Felony Controlled Substance Forfeiture
When a person is convicted of a felony offense, certain property is subject to being forfeited to the authorities due to a section of the penal code. This section, section 480 deals with the different situations in which the property is supposed to be forfeited. If you have recently been convicted with a felony offense or are currently going through court proceedings in which a conviction might be likely, call now to talk with one our experienced New York criminal attorneys to see what property might be involved in a forfeiture.
First, any property that is the proceeds or substituted proceeds of the offense they were convicted of, such property must be forfeited. In a situation where the forfeiture that is required is disproportionate to what the defendant received from the offense, the court can make a determination that the amount that must be forfeited is only a portion of the proceeds so that the person is not being disadvantaged by the forfeiture.
Additionally, if there is any property that constitutes an instrumental part of the offense that was committed, the property must be forfeited. In the same vein as above, if the property that is to be forfeited is disproportionate to the gain that they received from committing the offense. It is important to keep in mind that this is specifically dealing with felony controlled substance offenses, meaning that if a person has been convicted for felony drug possession, the drugs that were involved leading to the arrest of the defendant would be forfeited as well as the additionally supply of drugs the defendant may have upon conviction.
If a person has been convicted of a specified offense, any real property that is instrumental to the specific offense is subject to be forfeited. Further, if property is acquired by an attorney as payment for legal fees or related fees in connection to the civil or criminal forfeiture proceeding, that specific property is exempt from being forfeited. In this situation, the legal and related fees must be considered “bona fide” which mean that the attorney had no reason to believe that the fee transaction was done so fraudulently or was done to hide the existence of the property during a legal investigation.

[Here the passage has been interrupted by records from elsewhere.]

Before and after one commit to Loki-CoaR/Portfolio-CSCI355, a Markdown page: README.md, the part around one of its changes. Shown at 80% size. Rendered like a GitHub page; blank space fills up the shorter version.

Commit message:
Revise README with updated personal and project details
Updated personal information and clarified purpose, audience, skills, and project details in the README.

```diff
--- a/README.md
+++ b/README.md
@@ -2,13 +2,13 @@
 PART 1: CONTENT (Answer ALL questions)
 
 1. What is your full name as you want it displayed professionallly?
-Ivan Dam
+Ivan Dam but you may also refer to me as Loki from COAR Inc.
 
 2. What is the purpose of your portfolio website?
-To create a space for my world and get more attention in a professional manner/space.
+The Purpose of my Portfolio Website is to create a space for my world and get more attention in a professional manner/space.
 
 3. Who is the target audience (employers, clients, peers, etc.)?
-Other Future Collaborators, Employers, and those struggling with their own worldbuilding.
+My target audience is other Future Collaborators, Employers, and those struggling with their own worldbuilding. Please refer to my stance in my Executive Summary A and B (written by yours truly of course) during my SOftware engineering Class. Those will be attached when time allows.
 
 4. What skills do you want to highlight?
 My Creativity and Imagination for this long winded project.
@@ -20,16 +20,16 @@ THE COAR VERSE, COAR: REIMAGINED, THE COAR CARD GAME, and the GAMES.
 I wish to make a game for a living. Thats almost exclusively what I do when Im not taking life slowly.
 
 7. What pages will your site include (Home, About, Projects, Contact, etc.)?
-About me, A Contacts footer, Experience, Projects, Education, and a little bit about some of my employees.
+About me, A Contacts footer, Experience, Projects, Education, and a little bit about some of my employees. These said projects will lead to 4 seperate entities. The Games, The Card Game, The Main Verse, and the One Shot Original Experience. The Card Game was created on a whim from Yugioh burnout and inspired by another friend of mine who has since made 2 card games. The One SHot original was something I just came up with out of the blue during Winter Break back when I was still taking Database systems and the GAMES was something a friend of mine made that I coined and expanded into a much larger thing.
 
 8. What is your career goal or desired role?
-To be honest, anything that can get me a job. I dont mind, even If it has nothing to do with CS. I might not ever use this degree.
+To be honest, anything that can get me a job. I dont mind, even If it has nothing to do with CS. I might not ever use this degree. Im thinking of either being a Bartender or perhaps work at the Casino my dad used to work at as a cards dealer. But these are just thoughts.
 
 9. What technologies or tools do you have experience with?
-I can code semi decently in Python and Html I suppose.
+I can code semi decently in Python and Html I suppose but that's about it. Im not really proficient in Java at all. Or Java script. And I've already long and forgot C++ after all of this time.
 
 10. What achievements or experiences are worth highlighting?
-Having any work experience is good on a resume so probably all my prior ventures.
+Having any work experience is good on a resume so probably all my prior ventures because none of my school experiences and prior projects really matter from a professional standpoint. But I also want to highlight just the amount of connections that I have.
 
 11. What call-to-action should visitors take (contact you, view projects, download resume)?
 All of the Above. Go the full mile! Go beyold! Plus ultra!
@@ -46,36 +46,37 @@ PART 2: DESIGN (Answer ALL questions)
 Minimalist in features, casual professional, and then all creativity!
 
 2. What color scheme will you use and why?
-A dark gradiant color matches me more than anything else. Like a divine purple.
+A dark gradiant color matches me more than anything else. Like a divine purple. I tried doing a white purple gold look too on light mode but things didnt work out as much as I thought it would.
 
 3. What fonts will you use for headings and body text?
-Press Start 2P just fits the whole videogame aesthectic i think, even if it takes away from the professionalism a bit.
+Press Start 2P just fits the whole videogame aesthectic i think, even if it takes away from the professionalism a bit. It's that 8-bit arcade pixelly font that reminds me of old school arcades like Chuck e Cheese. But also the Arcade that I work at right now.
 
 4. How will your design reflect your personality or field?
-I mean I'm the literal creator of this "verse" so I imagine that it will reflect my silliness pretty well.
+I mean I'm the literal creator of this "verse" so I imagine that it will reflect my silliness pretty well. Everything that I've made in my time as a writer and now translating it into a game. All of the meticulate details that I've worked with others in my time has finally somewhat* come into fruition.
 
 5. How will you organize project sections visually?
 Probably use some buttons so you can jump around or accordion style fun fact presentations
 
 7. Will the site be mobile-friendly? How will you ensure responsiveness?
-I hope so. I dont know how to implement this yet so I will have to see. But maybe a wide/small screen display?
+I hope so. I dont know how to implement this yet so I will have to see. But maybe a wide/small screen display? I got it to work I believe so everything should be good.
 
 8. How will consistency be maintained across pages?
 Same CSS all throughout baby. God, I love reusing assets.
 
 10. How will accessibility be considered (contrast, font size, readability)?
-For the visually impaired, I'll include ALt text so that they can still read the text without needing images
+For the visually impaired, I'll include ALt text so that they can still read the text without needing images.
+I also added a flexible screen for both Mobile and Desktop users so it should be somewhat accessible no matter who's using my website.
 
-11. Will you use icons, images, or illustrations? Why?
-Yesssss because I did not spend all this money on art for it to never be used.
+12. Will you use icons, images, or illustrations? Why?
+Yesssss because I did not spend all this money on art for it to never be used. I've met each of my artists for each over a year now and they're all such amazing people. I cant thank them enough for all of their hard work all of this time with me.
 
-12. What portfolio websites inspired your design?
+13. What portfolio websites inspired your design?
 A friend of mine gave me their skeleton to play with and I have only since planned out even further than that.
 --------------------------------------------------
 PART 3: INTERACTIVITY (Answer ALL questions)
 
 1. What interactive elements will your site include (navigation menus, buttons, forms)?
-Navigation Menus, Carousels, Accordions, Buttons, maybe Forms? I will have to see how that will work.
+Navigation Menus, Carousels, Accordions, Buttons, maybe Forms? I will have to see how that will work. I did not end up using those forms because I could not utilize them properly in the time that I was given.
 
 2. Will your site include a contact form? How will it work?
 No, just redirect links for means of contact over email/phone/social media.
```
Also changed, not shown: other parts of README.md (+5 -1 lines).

The entire process of felony controlled substance forfeiture can be lengthy and confusing, as there are multiple steps that must be taken both by the court and by the defendant. There are multiple motions that must be made by both sides as well as consideration from the court as well as the sitting jury and it is incredibly important to have an attorney by your side to make sure that the court does not order a forfeiture that is disproportionate to the defendant, as well as to help you understand the overall process. Call now to talk with one our experienced New York criminal attorneys to see how they can assist with the forfeiture hearing that you may have following a criminal conviction or if you believe that your current criminal case will lead to such a hearing.